CM type of carbon globulus meteorite, containing a high percentage of water and organic compounds. The presence of volatile, organic compounds and water indicates that they were formed without experiencing a certain degree of heating. As a result, most of its mineral composition remains primitive in physicochemical states, recording the evolution of early solar nebulae, as well as the evolution of their parent stars.
In April last year, The Osprey II fired a 2 kg copper shell at the Dragon Palace, hitting the surface of the Dragon Palace, blowing up gravel and rocks, and even moving a 5-meter-wide boulder, forming an artificial impact crater with an outer edge larger than 10 meters in diameter and 2 to 3 meters deep.
Looking at the formation of the new crater, the researchers found that the surface of the Dragon Palace was not very strong, it was more like a pile of gravel with many gaps than a solid rock. The main purpose of the experiment, which targeted the Dragon Palace, was to collect raw samples containing material below the asteroid’s surface after impact.
Infrared imaging leads to new discoveries
Infrared imaging analysis of “Dragon Palace” is similar to spectral analysis of prospecting. Through the observation of near-infrared spectrometer, the continuous spectrum of small celestial minerals and rock surfacecans can be obtained, and the particle size, porosity, boulder abundance and roughness of the surface matter can be understood.
The thermal infrared imager on board the Osprey 2 took a global thermal image around the Dragon Palace. Analysis of infrared images shows that the surface rock body of the “Dragon Palace” has a similar temperature to the substance that surrounds it, and its thermal inertia is low. The researchers believe this low heat inertia suggests that the “Dragon Palace” surface rock mass is more porous than a typical carbon-grained meteorite, indicating that it is covered with porous gravel material with a diameter of more than 10 cm. Close infrared detection also confirmed the presence of these porous gravels.
At the same time, the remote sensing thermal imaging observations of the Dragon Palace also show its possible formation history, that is, it is a pile of gravel formed by the impact fragments of the parent object, its micropore is about 30% to 50%, and experienced a low degree of solidification. Some dense boulders that exist on the surface may originate in the innermost solid area or may be exosome.
In Ping Jinsong’s view, the fragile porous structure of the C-type asteroid represented by the Dragon Palace may be similar to the primitive star, and the inner ice may sublimate during the evolution, resulting in a porous and unstable structure. The surface of the “Dragon Palace” is an uneven layer of sand, but also probably because in the course of operation encountered a large number of impact, resulting in the impact of ice melting, and thus lost moisture.
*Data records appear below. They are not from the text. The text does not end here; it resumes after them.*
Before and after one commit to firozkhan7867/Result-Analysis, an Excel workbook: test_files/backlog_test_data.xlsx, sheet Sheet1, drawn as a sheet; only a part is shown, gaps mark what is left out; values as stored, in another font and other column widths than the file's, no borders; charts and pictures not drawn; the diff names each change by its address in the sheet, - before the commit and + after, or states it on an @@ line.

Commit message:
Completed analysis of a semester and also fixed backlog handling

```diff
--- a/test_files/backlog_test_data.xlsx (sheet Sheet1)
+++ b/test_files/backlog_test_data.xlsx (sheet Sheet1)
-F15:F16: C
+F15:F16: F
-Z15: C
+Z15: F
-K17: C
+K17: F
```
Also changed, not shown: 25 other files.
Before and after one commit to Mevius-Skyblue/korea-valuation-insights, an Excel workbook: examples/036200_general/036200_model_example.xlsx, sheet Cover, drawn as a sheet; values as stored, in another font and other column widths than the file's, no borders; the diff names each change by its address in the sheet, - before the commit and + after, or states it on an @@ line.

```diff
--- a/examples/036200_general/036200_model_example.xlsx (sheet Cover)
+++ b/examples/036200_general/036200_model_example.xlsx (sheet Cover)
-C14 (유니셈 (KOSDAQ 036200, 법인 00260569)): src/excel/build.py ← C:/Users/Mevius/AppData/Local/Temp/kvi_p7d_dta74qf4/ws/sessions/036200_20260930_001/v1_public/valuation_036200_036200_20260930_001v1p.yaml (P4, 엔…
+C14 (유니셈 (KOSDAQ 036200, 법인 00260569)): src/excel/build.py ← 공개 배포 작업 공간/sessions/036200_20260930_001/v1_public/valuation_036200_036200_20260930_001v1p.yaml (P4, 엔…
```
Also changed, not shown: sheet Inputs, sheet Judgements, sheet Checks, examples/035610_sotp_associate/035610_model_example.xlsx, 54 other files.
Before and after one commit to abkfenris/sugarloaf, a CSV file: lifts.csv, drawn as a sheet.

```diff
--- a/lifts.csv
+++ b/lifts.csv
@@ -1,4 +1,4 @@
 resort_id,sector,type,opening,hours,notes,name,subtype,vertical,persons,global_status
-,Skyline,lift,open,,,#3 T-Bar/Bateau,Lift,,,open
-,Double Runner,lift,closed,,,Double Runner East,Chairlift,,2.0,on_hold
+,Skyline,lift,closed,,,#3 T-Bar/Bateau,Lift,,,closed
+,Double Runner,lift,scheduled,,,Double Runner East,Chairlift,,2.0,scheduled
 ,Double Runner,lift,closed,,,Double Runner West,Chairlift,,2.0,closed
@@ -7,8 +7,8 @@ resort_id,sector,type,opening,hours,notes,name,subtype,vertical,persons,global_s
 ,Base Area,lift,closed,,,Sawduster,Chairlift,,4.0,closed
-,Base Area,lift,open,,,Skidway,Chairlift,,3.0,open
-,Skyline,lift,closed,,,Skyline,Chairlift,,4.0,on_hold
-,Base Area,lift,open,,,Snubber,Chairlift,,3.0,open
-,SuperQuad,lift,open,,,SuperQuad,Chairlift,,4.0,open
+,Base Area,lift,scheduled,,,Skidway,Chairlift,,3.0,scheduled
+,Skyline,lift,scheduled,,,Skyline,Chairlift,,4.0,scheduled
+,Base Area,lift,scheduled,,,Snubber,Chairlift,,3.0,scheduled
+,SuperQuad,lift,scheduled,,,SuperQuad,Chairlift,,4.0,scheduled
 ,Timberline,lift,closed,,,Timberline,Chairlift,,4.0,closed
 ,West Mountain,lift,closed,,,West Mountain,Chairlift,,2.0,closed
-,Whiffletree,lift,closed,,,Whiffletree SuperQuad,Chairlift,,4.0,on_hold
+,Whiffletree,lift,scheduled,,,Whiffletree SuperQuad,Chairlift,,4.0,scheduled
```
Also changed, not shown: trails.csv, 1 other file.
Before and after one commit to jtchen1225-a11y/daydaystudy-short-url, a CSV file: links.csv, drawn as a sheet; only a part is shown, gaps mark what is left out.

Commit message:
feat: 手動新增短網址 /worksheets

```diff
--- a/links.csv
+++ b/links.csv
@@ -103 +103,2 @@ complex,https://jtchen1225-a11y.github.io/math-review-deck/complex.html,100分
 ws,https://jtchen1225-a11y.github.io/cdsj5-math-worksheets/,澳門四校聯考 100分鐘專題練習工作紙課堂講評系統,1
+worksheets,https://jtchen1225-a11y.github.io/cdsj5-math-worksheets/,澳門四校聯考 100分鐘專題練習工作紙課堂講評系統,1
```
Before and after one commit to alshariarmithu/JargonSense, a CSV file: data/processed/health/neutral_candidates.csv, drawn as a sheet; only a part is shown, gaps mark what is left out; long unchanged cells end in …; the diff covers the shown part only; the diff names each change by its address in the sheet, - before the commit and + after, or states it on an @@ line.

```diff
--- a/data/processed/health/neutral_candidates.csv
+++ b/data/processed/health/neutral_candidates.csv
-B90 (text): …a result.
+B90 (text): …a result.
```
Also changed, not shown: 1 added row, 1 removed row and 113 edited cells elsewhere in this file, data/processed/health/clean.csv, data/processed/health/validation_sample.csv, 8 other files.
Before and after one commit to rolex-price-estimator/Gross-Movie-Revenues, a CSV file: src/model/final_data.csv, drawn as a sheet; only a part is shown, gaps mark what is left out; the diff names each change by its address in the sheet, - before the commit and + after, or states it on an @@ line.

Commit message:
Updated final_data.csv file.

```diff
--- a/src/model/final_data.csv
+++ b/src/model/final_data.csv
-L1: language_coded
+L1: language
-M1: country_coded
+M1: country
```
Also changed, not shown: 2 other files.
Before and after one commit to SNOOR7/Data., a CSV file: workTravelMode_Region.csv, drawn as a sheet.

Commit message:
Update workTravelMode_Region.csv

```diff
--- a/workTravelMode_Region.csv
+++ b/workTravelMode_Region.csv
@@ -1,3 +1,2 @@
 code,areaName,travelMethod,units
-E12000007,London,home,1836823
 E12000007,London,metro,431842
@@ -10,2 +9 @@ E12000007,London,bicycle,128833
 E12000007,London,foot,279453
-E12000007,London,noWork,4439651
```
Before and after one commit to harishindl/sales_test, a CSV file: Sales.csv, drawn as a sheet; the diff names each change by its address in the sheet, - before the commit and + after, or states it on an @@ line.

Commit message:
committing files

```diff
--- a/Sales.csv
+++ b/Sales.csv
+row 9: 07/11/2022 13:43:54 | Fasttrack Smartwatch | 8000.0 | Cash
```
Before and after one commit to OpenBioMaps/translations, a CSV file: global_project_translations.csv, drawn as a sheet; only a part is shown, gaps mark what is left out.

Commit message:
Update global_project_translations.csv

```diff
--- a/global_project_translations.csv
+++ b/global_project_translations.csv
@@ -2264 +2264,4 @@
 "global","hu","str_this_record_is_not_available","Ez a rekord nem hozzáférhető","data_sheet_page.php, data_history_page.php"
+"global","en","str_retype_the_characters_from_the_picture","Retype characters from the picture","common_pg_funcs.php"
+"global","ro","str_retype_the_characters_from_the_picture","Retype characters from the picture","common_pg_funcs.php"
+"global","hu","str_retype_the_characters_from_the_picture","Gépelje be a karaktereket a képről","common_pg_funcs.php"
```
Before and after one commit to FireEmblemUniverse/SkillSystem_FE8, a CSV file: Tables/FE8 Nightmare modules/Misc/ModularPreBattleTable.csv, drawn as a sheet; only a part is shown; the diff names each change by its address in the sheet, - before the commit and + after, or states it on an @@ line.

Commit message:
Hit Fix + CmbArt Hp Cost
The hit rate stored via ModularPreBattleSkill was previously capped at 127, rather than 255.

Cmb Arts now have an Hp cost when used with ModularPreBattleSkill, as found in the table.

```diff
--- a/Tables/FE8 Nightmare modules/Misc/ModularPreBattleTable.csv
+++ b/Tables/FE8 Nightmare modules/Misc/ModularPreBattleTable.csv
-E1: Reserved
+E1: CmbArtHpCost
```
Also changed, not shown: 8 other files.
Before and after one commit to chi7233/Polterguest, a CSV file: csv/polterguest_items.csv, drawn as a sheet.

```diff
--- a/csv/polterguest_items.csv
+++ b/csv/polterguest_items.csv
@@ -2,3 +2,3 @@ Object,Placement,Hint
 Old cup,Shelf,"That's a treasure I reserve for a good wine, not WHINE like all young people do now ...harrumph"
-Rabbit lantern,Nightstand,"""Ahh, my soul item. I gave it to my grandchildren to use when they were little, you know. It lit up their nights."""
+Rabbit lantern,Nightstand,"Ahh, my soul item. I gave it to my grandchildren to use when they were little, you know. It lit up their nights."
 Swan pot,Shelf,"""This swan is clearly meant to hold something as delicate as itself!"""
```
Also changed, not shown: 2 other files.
It is planned that Osprey II will fly through The Earth by the end of 2020 and send the rock samples it has collected to the Woomera Desert in southern Australia. Scientists are looking forward to this precious gift that it is about to bring back.